    As the needs of organisations and the demands of the workforce continue to change, it is clear that while the original intention of implementing job families remains valid, the nature of job families has evolved to accommodate such things as:
  • Flatter job structures– as organisations strive to become more agile and responsive to client needs, workforce hierarchies are flattening,shifting the development and progression focus for employees from solely vertical (up the career ladder) to lateral career moves. Where an effective job family framework supports internal mobility/lateral moves, evidence shows that an individual who has progressed/ advanced internally is 20% more likely to stay than one who hasn't.
  • Move to skills/competency models- rather than rigidly defining narrow job specialities, where job families group roles based on shared skills, capabilities and competencies required to undertake a particular role. Looking ahead,we know that those skills which are increasingly in demand include digital literacy,emotional intelligence, and creativity. In addition, in terms of addressing the ongoing skills shortage, we are seeing organisations focus increasingly on aptitude to learn new skills and developing them internally, rather than filling roles based purely on past education or experience, enabling organisations to tap into those historically under-represented groups of resources. It is possible that organisations already possess these “in demand” skills, and they just don’t know it.
  • Cross-functional integration– in the past, job families were often siloed into specific corporate functions (finance, HR, IT). The trend now is towards a more matrix-styled approach to job families, allowing for mobility across functions as roles become more multi-disciplinary. A recent LinkedIn Workplace Learning report showsthat 77% of Learning & Development professionals said their roles had become more cross-functional over the last year.
  • Enabling internal talent mobility– making it easier for individuals to move across job families to work on new opportunities as required.
  • Compatible with the fluid/extended workforce– as we see the evolution of the type of work that is undertaken, where and by whom, job families also need to be designed to work with the increasingly contingent workforce – contractors and interim staff, not just full-time employees.

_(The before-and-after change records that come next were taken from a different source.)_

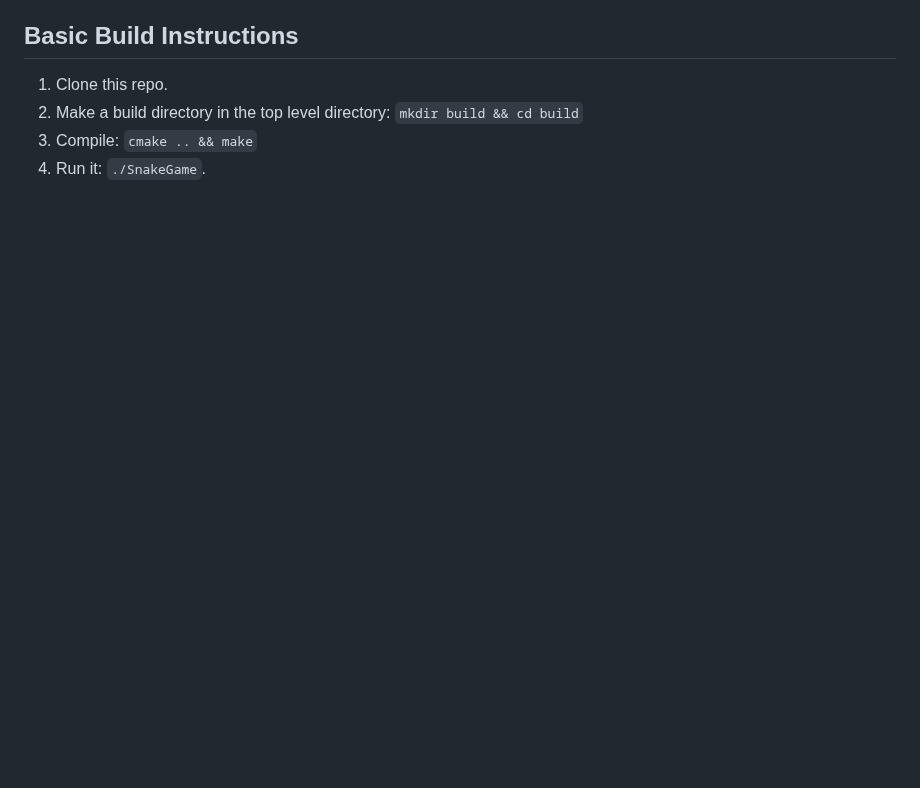
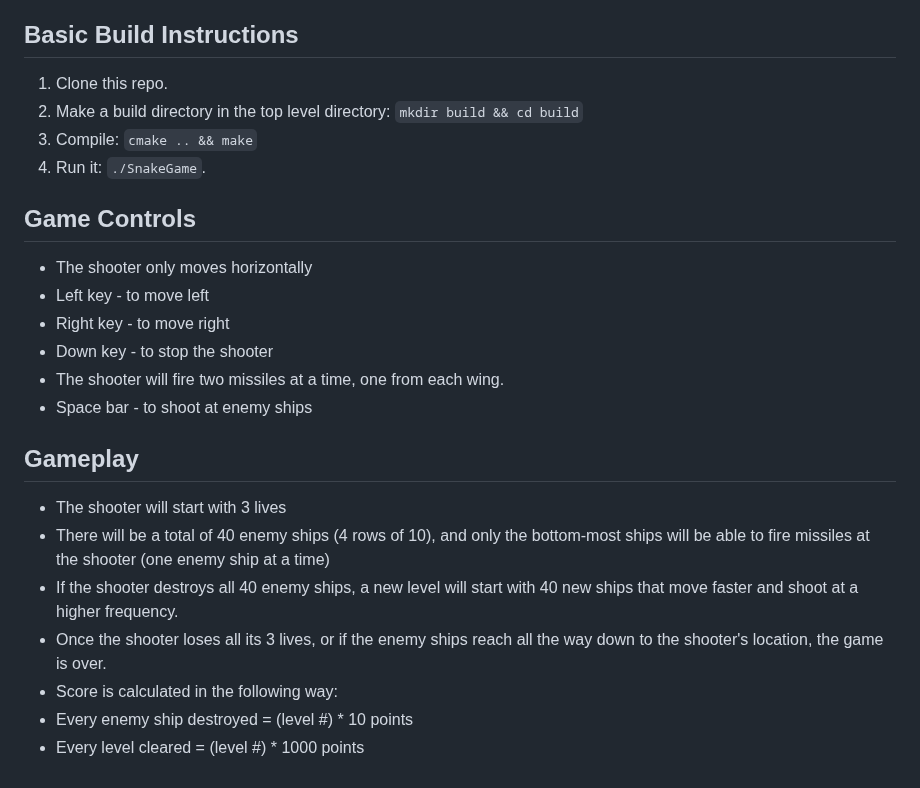
Before and after one commit to udacity/CppND-Capstone-Snake-Game, a Markdown page: README.md, the part around one of its changes. Rendered like a GitHub page; blank space fills up the shorter version.

```diff
--- a/README.md
+++ b/README.md
@@ -29,3 +85,20 @@ In this project, you can build your own C++ application or extend this Snake gam
 2. Make a build directory in the top level directory: `mkdir build && cd build`
 3. Compile: `cmake .. && make`
 4. Run it: `./SnakeGame`.
+
+## Game Controls
+* The shooter only moves horizontally
+ * Left key - to move left
+ * Right key - to move right
+ * Down key - to stop the shooter
+* The shooter will fire two missiles at a time, one from each wing.
+ * Space bar - to shoot at enemy ships
+
+## Gameplay
+* The shooter will start with 3 lives
+* There will be a total of 40 enemy ships (4 rows of 10), and only the bottom-most ships will be able to fire missiles at the shooter (one enemy ship at a time)
+* If the shooter destroys all 40 enemy ships, a new level will start with 40 new ships that move faster and shoot at a higher frequency.
+* Once the shooter loses all its 3 lives, or if the enemy ships reach all the way down to the shooter's location, the game is over.
+* Score is calculated in the following way:
+ * Every enemy ship destroyed = (level #) * 10 points
+ * Every level cleared = (level #) * 1000 points
```
Also changed, not shown: other parts of README.md (+61 -5 lines), shooter_game.png (added), snake_game.gif (deleted), 3 other files.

  • Future proofing roles– job families now need to be designed with future proofing in mind, anticipating any new roles that may be required and understanding those which will likely be displaced by automation and technology.
    In short, whilst the original objectives of providing structure and consistency remain, the implementation of job families for the workforce of today (and the future) has become more holistic and agile, driven by the need for continual upskilling and redeployment. For job families to be an effective talent tool moving forward, they must become more agile, skills centric and predictive in nature. As we know, the future of work is unpredictable so job architecture needs to be able to dynamically adapt and equip the workforce for constant reinvention.
    The benefits of an engaged workforce, driven partly by the influential job family and career path frameworks, are clear and well-known. When 73% of employees would consider leaving their jobs for the right offer (Business Insider), maintaining workforce engagement is paramount. Business teams with highly engaged employees have a 59% lower turnover rate than those with less engaged staff. (Thomas)
    Ultimately, engaged employees are more likely to exceed performance expectations and less likely to leave their organisations. A highly engaged team will be more productive, and companies with strong career pathways are seeing employee retention increases of up to 33%. In addition to providing visibility into advancement opportunities, they also drive genuine improvements in loyalty.
This insight was kindly contributed by Iain Kirkwood, Co-Founder – These 3 Things.